By: Mark Clayton, The Christian Science Monitor
Somewhere in the world, the creators of the Stuxnet worm are involved in a cyberweapon manufacturing operation that can pump out supersophisticated malicious software tweaked for specific missions, new targets, and detection evasion.
Stuxnet, the first military-grade cyberweapon known to the world, has been called a digital missile and a cyber-Hiroshima bomb. But it was not a one-shot blast, new research shows.

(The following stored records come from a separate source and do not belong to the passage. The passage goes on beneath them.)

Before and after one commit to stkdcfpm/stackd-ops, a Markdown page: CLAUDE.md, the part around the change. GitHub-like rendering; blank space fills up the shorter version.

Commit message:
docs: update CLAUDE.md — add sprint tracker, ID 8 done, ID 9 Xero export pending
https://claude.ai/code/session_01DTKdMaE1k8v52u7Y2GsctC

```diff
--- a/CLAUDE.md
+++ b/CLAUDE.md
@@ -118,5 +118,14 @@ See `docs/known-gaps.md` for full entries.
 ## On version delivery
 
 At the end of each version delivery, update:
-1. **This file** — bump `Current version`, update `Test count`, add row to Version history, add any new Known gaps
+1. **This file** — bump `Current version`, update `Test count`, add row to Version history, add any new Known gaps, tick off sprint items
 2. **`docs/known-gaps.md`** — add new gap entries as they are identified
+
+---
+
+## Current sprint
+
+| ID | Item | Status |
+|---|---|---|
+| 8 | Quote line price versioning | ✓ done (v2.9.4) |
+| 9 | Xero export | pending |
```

Rather, Stuxnet is part of a bigger cyberweapons system – a software platform, or framework – that can modify already-operational malicious software, researchers at two leading antivirus companies told the Monitor.

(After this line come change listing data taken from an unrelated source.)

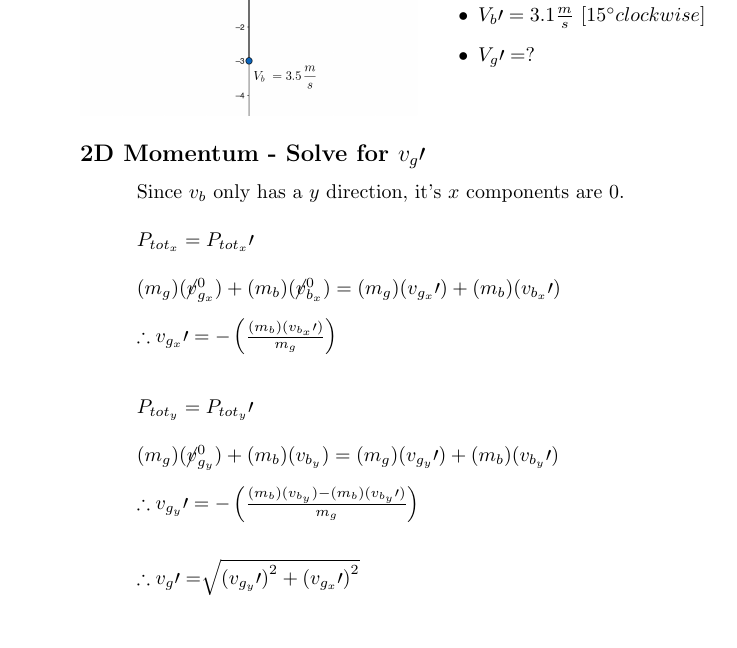
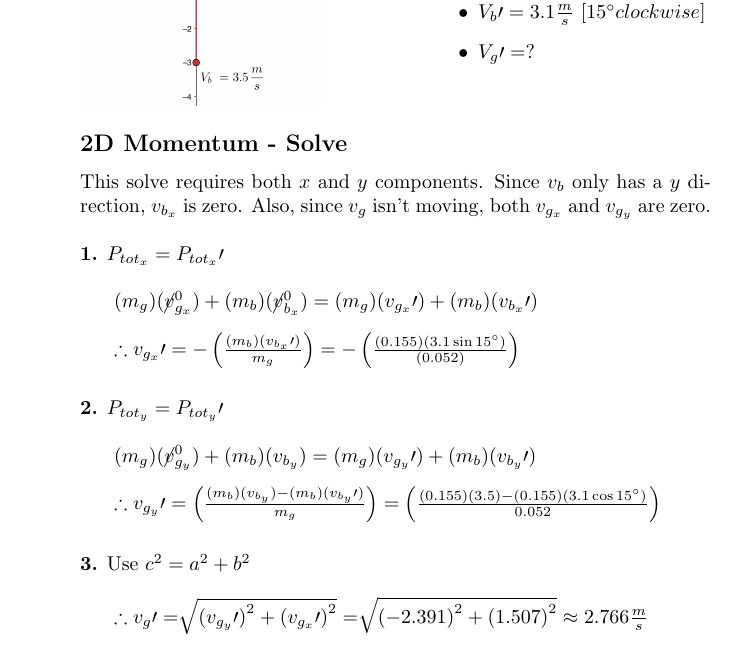
Before and after one commit to Simpson-Computer-Technologies-Research/LaTeX, a LaTeX document (Momentum and Energy/Big Book/big_book.tex): part of page 4 of 5 before the commit and part of page 4 of 4 after it, cut so that both start at the same text. Compiled offline with pdfLaTeX.

Commit message:
cleaned up

```diff
--- a/Momentum and Energy/Big Book/big_book.tex
+++ b/Momentum and Energy/Big Book/big_book.tex
@@ -193,18 +193,21 @@
             \item $V_{g}\prime = ?$
         \end{itemize}
     \end{minipage}
-    \subsection*{2D Momentum - Solve for $v_{g}\prime$}
-    \begin{adjustwidth}{1cm}{0pt}
-        Since $v_{b}$ only has a $y$ direction, it's $x$ components are 0.\newline\newline
-        $P_{tot_{x}} = P_{tot_{x}}\prime$ \\\\
+    \subsection*{2D Momentum - Solve}
+    This solve requires both $x$ and $y$ components. Since $v_{b}$ only has a $y$ direction, $v_{b_{x}}$ is zero. Also, since $v_{g}$ isn't moving, both $v_{g_{x}}$ and $v_{g_{y}}$ are zero.\newline\newline
+    \textbf{1.} $P_{tot_{x}} = P_{tot_{x}}\prime$ \\
+    \begin{adjustwidth}{0.6cm}{0pt}
         $(m_{g})(\cancel{v}_{g_{x}}^0) + (m_{b})(\cancel{v}_{b_{x}}^0) = (m_{g})(v_{g_{x}}\prime) + (m_{b})(v_{b_{x}}\prime)$ \\\\
-        $\therefore v_{g_{x}}\prime = -\left(\frac{(m_{b})(v_{b_{x}}\prime)}{m_{g}}\right)$
-        \\\\\\
-        $P_{tot_{y}} = P_{tot_{y}}\prime$ \\\\
+        $\therefore v_{g_{x}}\prime = -\left(\frac{(m_{b})(v_{b_{x}}\prime)}{m_{g}}\right) = -\left(\frac{(0.155)(3.1\sin15\degree)}{(0.052)}\right)$
+    \end{adjustwidth}\vspace*{15pt}
+    \textbf{2.} $P_{tot_{y}} = P_{tot_{y}}\prime$ \\
+    \begin{adjustwidth}{0.6cm}{0pt}
         $(m_{g})(\cancel{v}_{g_{y}}^0) + (m_{b})(v_{b_{y}}) = (m_{g})(v_{g_{y}}\prime) + (m_{b})(v_{b_{y}}\prime)$ \\\\
-        $\therefore v_{g_{y}}\prime = -\left(\frac{(m_{b})(v_{b_{y}}) - (m_{b})(v_{b_{y}}\prime)}{m_{g}}\right)$
-        \\\\\\
-        $\therefore v_{g}\prime = \sqrt[]{{(v_{g_{y}}\prime)}^2 + {(v_{g_{x}}\prime)}^2}$ \\\\
+        $\therefore v_{g_{y}}\prime = \left(\frac{(m_{b})(v_{b_{y}}) - (m_{b})(v_{b_{y}}\prime)}{m_{g}}\right) = \left(\frac{(0.155)(3.5) - (0.155)(3.1\cos15\degree)}{0.052}\right)$
+    \end{adjustwidth}\vspace*{15pt}
+    \noindent\textbf{3.} Use $c^2 = a^2 + b^2$ \\
+    \begin{adjustwidth}{0.6cm}{0pt}
+        $\therefore v_{g}\prime = \sqrt[]{{(v_{g_{y}}\prime)}^2 + {(v_{g_{x}}\prime)}^2} = \sqrt[]{{(-2.391)}^2 + {(1.507)}^2} \approx 2.766 \frac{m}{s} $
     \end{adjustwidth}
 \end{adjustwidth}
 
```
Also changed, not shown: Momentum and Energy/Big Book/big_book.pdf, Momentum and Energy/Big Book/images/2d_momentum_graph.png, 5 other files.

The platform appears to be able to fire and reload – again and again – to recalibrate for different targets and to bolt on different payloads, but with minimal added cost and effort, say researchers at Kaspersky Labs and at Symantec.